|SCWA benefits from bond
The $7.54 billion water bond approved by the Legislature and signed by the Governor on Wednesday, Aug. 20, could provide significant resources to the Sonoma County Water Agency and other North Bay water providers.
The Water Quality, Supply and Infrastructure Improvement Act provides funding to enhance local water supply and quality, increase the use of recycled water, protect and develop groundwater resources, improve and restore watersheds and beef-up water conservation programs.
“We applaud the Legislature and the Governor for coming together to place a bond on the ballot that addresses statewide water issues and is fiscally responsible,” said Sonoma County Board of Supervisors Chairman and Water Agency Director David Rabbitt.
“This bond balances the need to improve the State Water Project while still providing funding for programs that will benefit Sonoma County.”
The $7.54 billion bond replaces an $11.1 billion bond that was approved by the Legislature in 2009 (before the recession) but was delayed being placed on the ballot until this November. The new bond includes $810 million for regional water programs, to create drought resiliency and new supplies, including $510 million for Integrated Regional Water Management, of which the North Coast would receive $26.5 million and the Bay Area would receive $65 million. The Water Agency includes portions of both regions, and, with its regional partners, would be eligible for grants from this funding.

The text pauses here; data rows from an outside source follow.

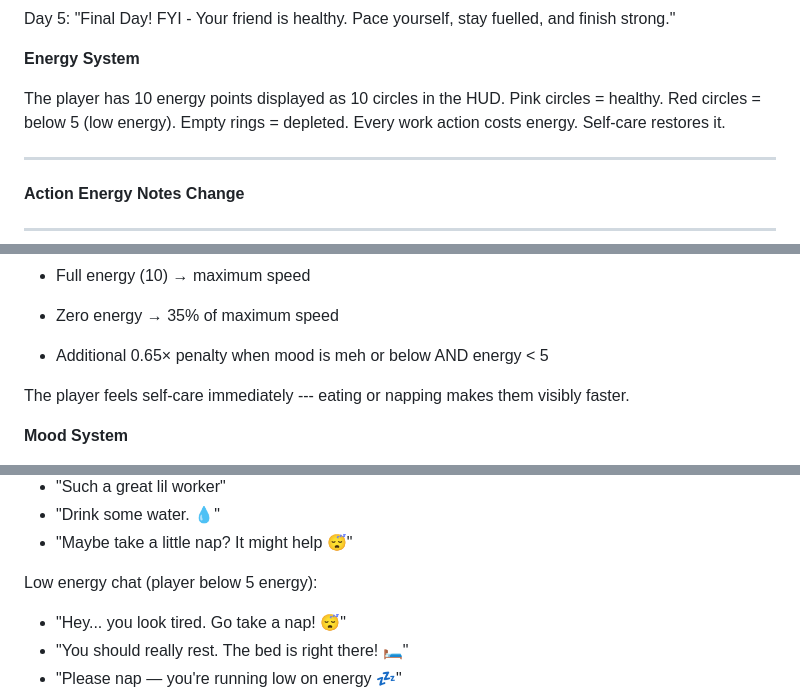
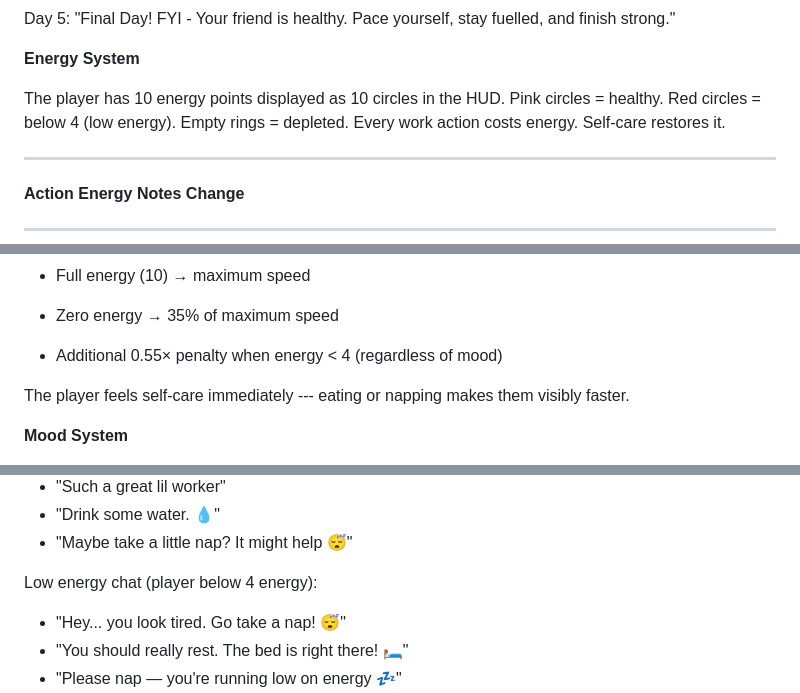
Before and after one commit to ellenhwang/sabannah-flower-shop, a Markdown page: plan.md, 3 parts joined by grey strips. GitHub-like rendering.

```diff
--- a/plan.md
+++ b/plan.md
@@ -101,7 +101,7 @@ Day 5: \"Final Day! FYI - Your friend is healthy. Pace yourself, stay fuelled, a
 **Energy System**
 
 The player has 10 energy points displayed as 10 circles in the HUD. Pink
-circles = healthy. Red circles = below 5 (low energy). Empty rings =
+circles = healthy. Red circles = below 4 (low energy). Empty rings =
 depleted. Every work action costs energy. Self-care restores it.
 
   -----------------------------------------------------------------------
@@ -155,7 +155,7 @@ speed = BASE_SPEED × mood_modifier × boost × energy_fraction
 
 -   Zero energy → 35% of maximum speed
 
--   Additional 0.65× penalty when mood is meh or below AND energy \< 5
+-   Additional 0.55× penalty when energy \< 4 (regardless of mood)
 
 The player feels self-care immediately --- eating or napping makes them
 visibly faster.
@@ -371,7 +375,7 @@ Normal chat (chats 1--4, energy above low threshold):
 -   "Drink some water. 💧"
 -   "Maybe take a little nap? It might help 😴"
 
-Low energy chat (player below 5 energy):
+Low energy chat (player below 4 energy):
 
 -   "Hey... you look tired. Go take a nap! 😴"
 -   "You should really rest. The bed is right there! 🛏️"
```
Also changed, not shown: other parts of plan.md (+32 -27 lines).
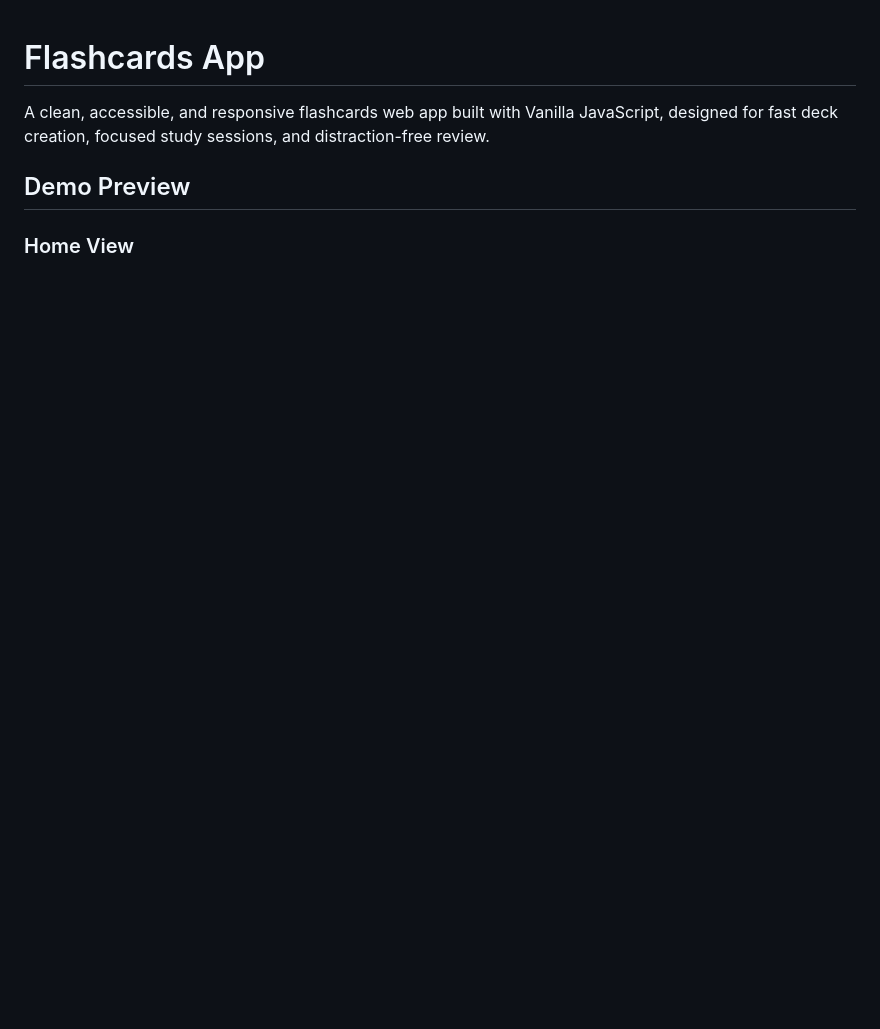
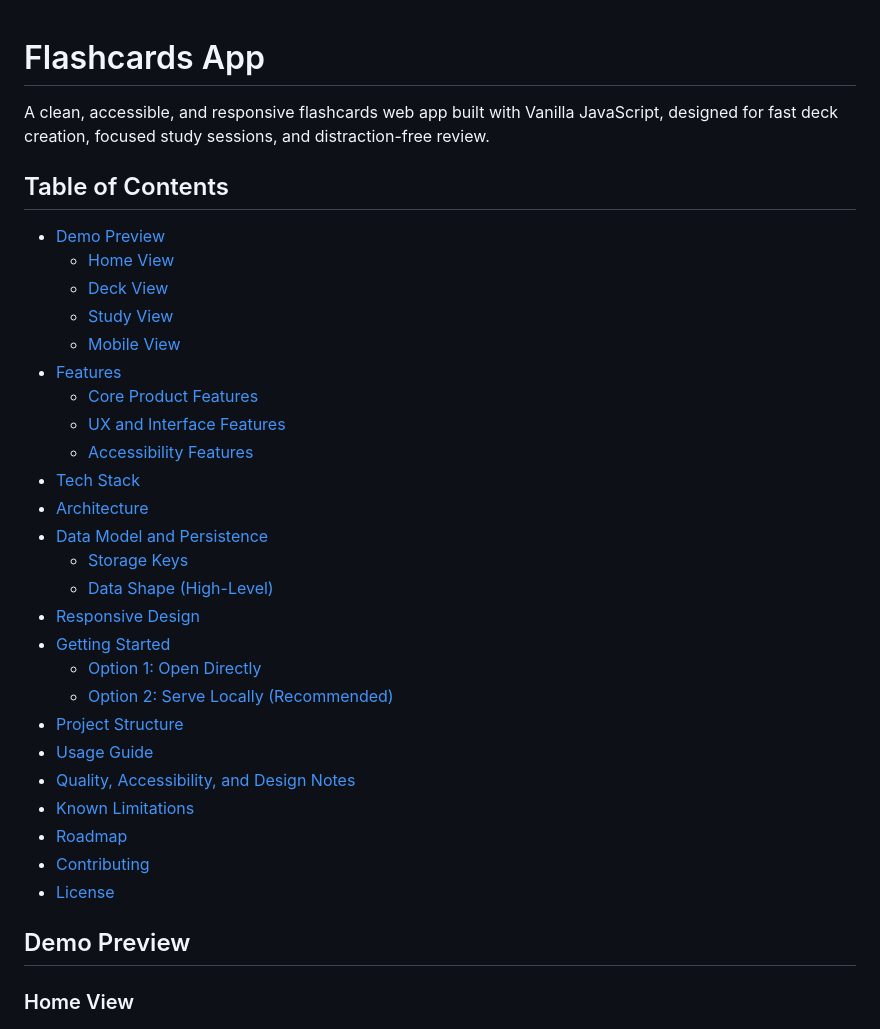
Before and after one commit to Robb-Designs/flash-card-app, a Markdown page: README.md, the part around the change. GitHub-like rendering; blank space fills up the shorter version.

Commit message:
README: added table of contents

```diff
--- a/README.md
+++ b/README.md
@@ -1,6 +1,34 @@
 # Flashcards App
 
 A clean, accessible, and responsive flashcards web app built with Vanilla JavaScript, designed for fast deck creation, focused study sessions, and distraction-free review.
+
+## Table of Contents
+
+- [Demo Preview](#demo-preview)
+  - [Home View](#home-view)
+  - [Deck View](#deck-view)
+  - [Study View](#study-view)
+  - [Mobile View](#mobile-view)
+- [Features](#features)
+  - [Core Product Features](#core-product-features)
+  - [UX and Interface Features](#ux-and-interface-features)
+  - [Accessibility Features](#accessibility-features)
+- [Tech Stack](#tech-stack)
+- [Architecture](#architecture)
+- [Data Model and Persistence](#data-model-and-persistence)
+  - [Storage Keys](#storage-keys)
+  - [Data Shape (High-Level)](#data-shape-high-level)
+- [Responsive Design](#responsive-design)
+- [Getting Started](#getting-started)
+  - [Option 1: Open Directly](#option-1-open-directly)
+  - [Option 2: Serve Locally (Recommended)](#option-2-serve-locally-recommended)
+- [Project Structure](#project-structure)
+- [Usage Guide](#usage-guide)
+- [Quality, Accessibility, and Design Notes](#quality-accessibility-and-design-notes)
+- [Known Limitations](#known-limitations)
+- [Roadmap](#roadmap)
+- [Contributing](#contributing)
+- [License](#license)
 
 ## Demo Preview
 
```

“Thanks to the Legislature and the Governor, Sonoma County will benefit from this bond,” said Supervisor and Water Agency Director Mike McGuire.
“This bond could help make us less vulnerable in future droughts by potentially funding local storage projects, implementing successful recycled water initiatives and moving conservation and habitat enhancement projects forward which will benefit endangered fish.”
The bond provides $900 million for groundwater cleanup and sustainability and $200 million for projects to capture storm water to recharge groundwater aquifers or to be stored for future use.
“Our groundwater is a precious resource,” said Supervisor and Water Agency Director Shirlee Zane. “We’re excited about this bond, including possible funding for pilot projects that could help recharge groundwater levels.”
The measure includes $1.495 billion for rivers, streams, lakes and coastal watershed improvements, to help protect water quality and enhance or preserve in stream flows.
“The Russian River has three fish that are on the endangered species list. Our local water supply is dependent on enhancing our watershed to provide habitat and safe passage for Coho, Chinook and steelhead. The bond will provide funding that could help us meet these goals.” Said Supervisor and Water Agency Director Efren Carrillo.
The bond includes $725 million for recycled water projects, including for treatment, storage and distribution. The Water Agency operates eight sanitation facilities countywide, including three that provide recycled water for irrigation.
“Recycled water is a tremendous underused resource. This bond could help us expand our use of recycled water to farms, playing fields, parks and golf courses,” said Supervisor and Water Agency Director Susan Gorin.
In addition to the funding mentioned above, the bond provides $520 million to cleanup drinking water and beef-up small water systems, $2.7 billion for Delta storage and ecosystem improvements and $395 million for flood management.